Bush Pilot training

Pilot Training / February 13, 2020

This SkyAfrica Bush Pilot training syllabus is targeted at mastering the intricacies of bush flying. Daily sorties are undertaken by landing and taking off from selected bush strips, which greatly vary in size and ground conditions. From grass, gravel, short, narrow, uphill, downhill, one-way to landing on wide tarred international airports – everything is on the menu! Experienced bush pilots & instructors will assist you in learning how to handle your aircraft safely and proficiently in the air as well as on the ground.

Flying into the unknown

Flying away from home base, away from tarmac, air traffic control, clean fuel pumps etc. can be intimidating for the first timer or the unpracticed. Like a bird leaving its nest for the first time, flying into a strange environment is mostly a psychological challenge that can put tremendous pressure on a pilot. Most sports and recreational pilots spend their flying hours in and around the familiarity of their home field. It’s comfortable and nice and cozy there, like in mothers womb. We know the field and its procedures, can fly the circuit blindfolded and make beautiful landings in front of our applauding buddies.

Familiarity breeds complacency

This familiarity, comforting as it may be, breeds complacency and makes us lose the ability to adapt to changing circumstances. We have once upon a time learned how to operate a machine, we knew all the right figures and numbers, but can’t remember how to apply them. The world becomes a strange place when we start flying away from home. All of a sudden the runways are longer, shorter, wider, uphill, down hill, sandy, grassy, have high trees on short final and some – like the one above – have cumulus granitus on one end. The wind is blowing from funny angles, the windsock is torn to shreds, there is a herd of Zebra on the runway.

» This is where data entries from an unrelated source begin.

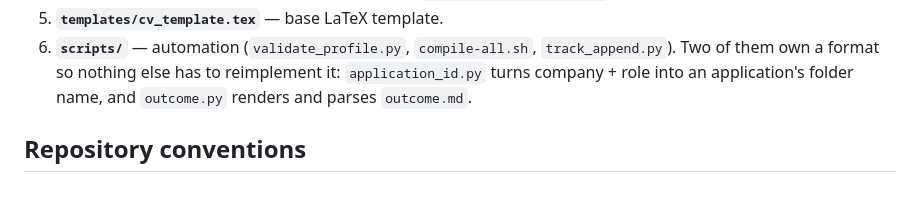
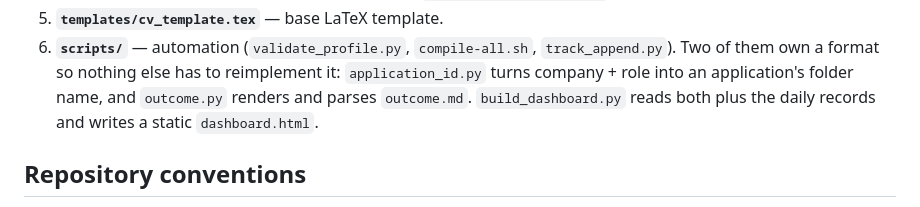
Before and after one commit to pedrolucazx/job-search, a Markdown page: AGENTS.md, the part around the change. Rendered like a GitHub page.

```diff
--- a/AGENTS.md
+++ b/AGENTS.md
@@ -45,7 +45,8 @@ any tool's proprietary format.
    `track_append.py`). Two of them own a format so nothing else has to
    reimplement it: `application_id.py` turns company + role into an
    application's folder name, and `outcome.py` renders and parses
-   `outcome.md`.
+   `outcome.md`. `build_dashboard.py` reads both plus the daily records and
+   writes a static `dashboard.html`.
 
 ## Repository conventions
 
```
Also changed, not shown: README.md (+10 -0 lines).
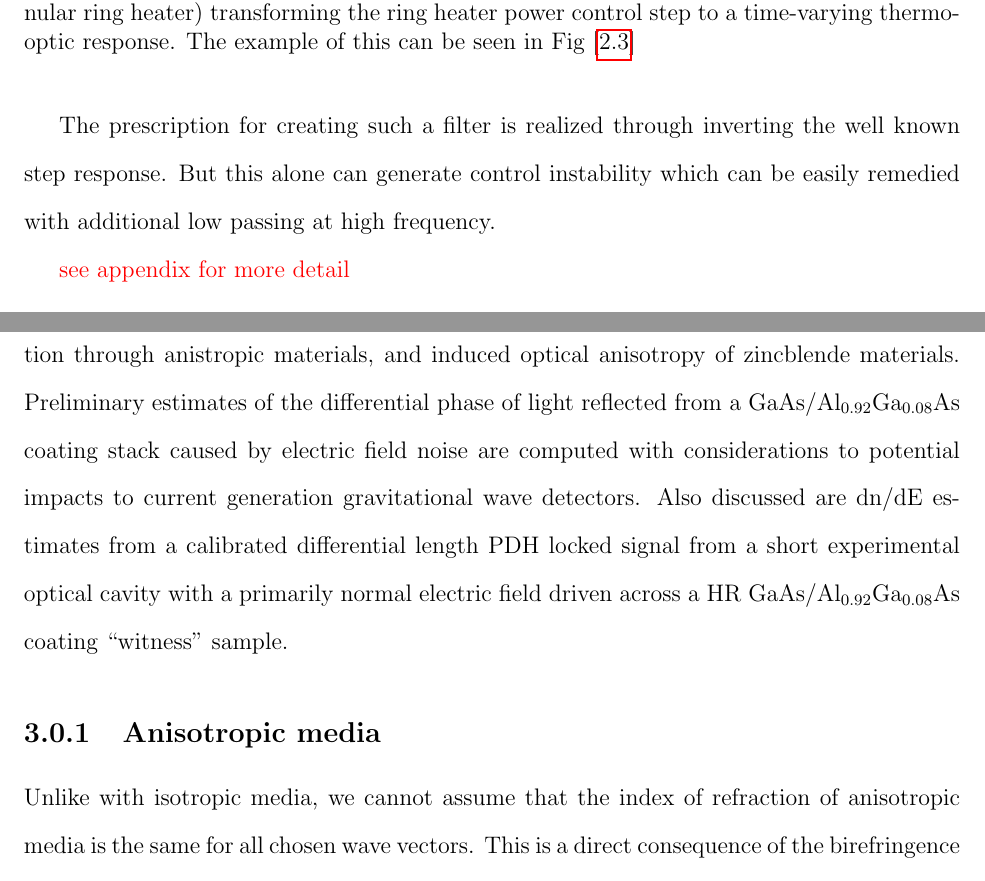
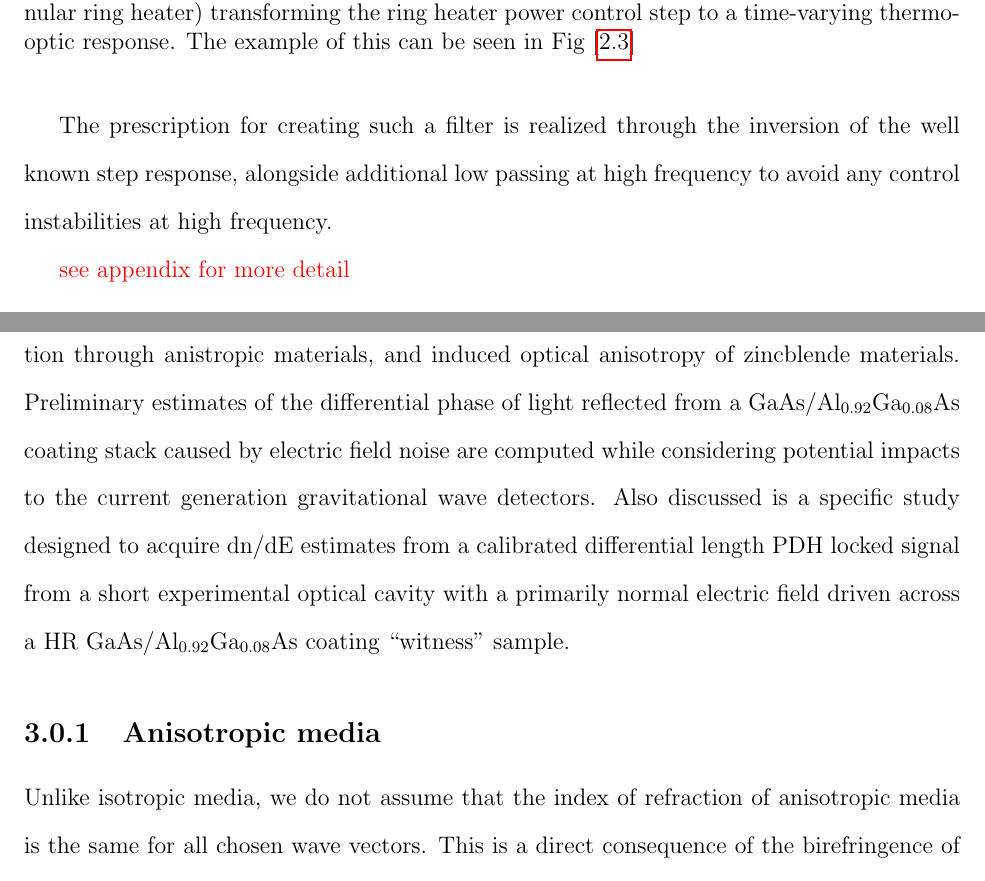
Before and after one commit to dancvan/dissertation, a LaTeX thesis (main.tex, which reads chapters/hanford_tcs.tex, chapters/pock.tex): two parts of pages 41 and 47 of 104, joined at a grey line, cut so that both start at the same text. Compiled offline with pdfLaTeX.

Commit message:
More fleshed out hanford_tcs chapter and small additions to pock section

```diff
--- a/chapters/hanford_tcs.tex
+++ b/chapters/hanford_tcs.tex
@@ -122,7 +122,7 @@ The measured thermo-optic step response exhibits differential defocusing for $\a
 \label{fig:justplant}
 \end{figure}
 
-The prescription for creating such a filter is realized through inverting the well known step response. But this alone can generate control instability which can be easily remedied with additional low passing at high frequency.
+The prescription for creating such a filter is realized through the inversion of the well known step response, alongside additional low passing at high frequency to avoid any control instabilities at high frequency.
 
 \textcolor{red}{see appendix for more detail}
 %\begin{enumerate}[label=\arabic*),leftmargin=75pt,nosep]
--- a/chapters/pock.tex
+++ b/chapters/pock.tex
@@ -1,9 +1,9 @@
 %Electro-optic study of AlGaAs coated mirrors
 
-Once mirror coating materials are selected for DRFPMI core optics, another fundamental detector noise limit (like that discussed in \ref{sec:shot_noise} is imposed on the gravitational wave detector in the form of coating thermal noise. For aLIGO $\siotao$ coatings this is represented in \hyperref[sec:ligo_noise]. As aLIGO approaches its designed sensitivity (using alternative mirror coating solutions are currently being proposed with the sole purpose of pushing down the thermal noise limit and enhancing detector sensitivity \cite{?}. With the potential to reduce coating Brownian noise by a factor of 10, $\gaas$/$\algaas$ shows promise for next generation detectors; with a potential strain reduction by a factor of 5 \cite{Cole:2013} when compared to the current aLIGO coating thermal noise limit. The introduction of crystalline mirror coatings to the core optics does have potentially are introduced; one being linear electro-optic of $\gaas$/$\algaas$ (dn/dE), also known as the Pockels effect \cite{abernathy_poster}. A differential phase noise estimate of ? [m/V], alongside measured ambient field noise of ? [V/m] provides adequate motivation for a thorough study dedicated to the electro-optical properties of $\gaas$/$\algaas$ coatings. This section details such a study: starting with a survey of the distinguishing optical and material properties of crystalline materials like $\gaas$ and $\algaas$ by reviewing: light propogation through anistropic materials, and induced optical anisotropy of zincblende materials. Preliminary estimates of the differential phase of light reflected from a $\gaas$/$\algaas$ coating stack caused by electric field noise are computed with considerations to potential impacts to current generation gravitational wave detectors. Also discussed are dn/dE estimates from a calibrated differential length PDH locked signal from a short experimental optical cavity with a primarily normal electric field driven across a HR $\gaas$/$\algaas$ coating ``witness" sample.
+Once mirror coating materials are selected for DRFPMI core optics, another fundamental detector noise limit (like that discussed in \ref{sec:shot_noise} is imposed on the gravitational wave detector in the form of coating thermal noise. For aLIGO $\siotao$ coatings this is represented in \hyperref[sec:ligo_noise]. As aLIGO approaches designed sensitivity, alternative mirror coating solutions are currently proposed with the primary purpose of pushing down the thermal noise limit for further enhancing detector sensitivity \cite{?}. With the potential to reduce coating Brownian noise by a factor of 10, $\gaas$/$\algaas$ shows promise for next generation detectors; with a potential strain reduction by a factor of 5 \cite{Cole:2013} when compared to the current aLIGO coating thermal noise limit. Though applying crystalline mirror HR coatings to the core optics does introduce new side effects; one being linear electro-optic of $\gaas$/$\algaas$ (dn/dE), also known as the Pockels effect \cite{abernathy_poster}. A differential phase noise estimate of ? [m/V], alongside measured ambient field noise of ? [V/m] presents adequate motivation for a thorough study dedicated to the electro-optical properties of $\gaas$/$\algaas$ coatings. This section details such a study: starting with a survey of distinguishing optical and material properties of crystalline materials like $\gaas$ and $\algaas$ by reviewing: light propogation through anistropic materials, and induced optical anisotropy of zincblende materials. Preliminary estimates of the differential phase of light reflected from a $\gaas$/$\algaas$ coating stack caused by electric field noise are computed while considering potential impacts to the current generation gravitational wave detectors. Also discussed is a specific study designed to acquire dn/dE estimates from a calibrated differential length PDH locked signal from a short experimental optical cavity with a primarily normal electric field driven across a HR $\gaas$/$\algaas$ coating ``witness" sample.
 
 \subsection{Anisotropic media}
-Unlike with isotropic media, we cannot assume that the index of refraction of anisotropic media is the same for all chosen wave vectors. This is a direct consequence of the birefringence of anisotropic media; characterized by the dielectric, permittivity, and polarization tensors.
+Unlike isotropic media, we do not assume that the index of refraction of anisotropic media is the same for all chosen wave vectors. This is a direct consequence of the birefringence of anisotropic media; characterized by the dielectric, permittivity, and polarization tensors.
 
 \subsubsection{The Dielectric tensor}
 Further elaborating on the nature of a generalized dielectric tensor ($\varepsilon$) for any wavevector is required to proceed:
```
Also changed, not shown: chapters/hanford_tcs.tex (6 more changed lines), chapters/pock.tex (2 more changed lines).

And then, when you have survived the ruts and dongas of the so-called landing strip you return on the morning following night of colonial Gin & Tonic sessions, only to find some hyena has chewed up your tyres.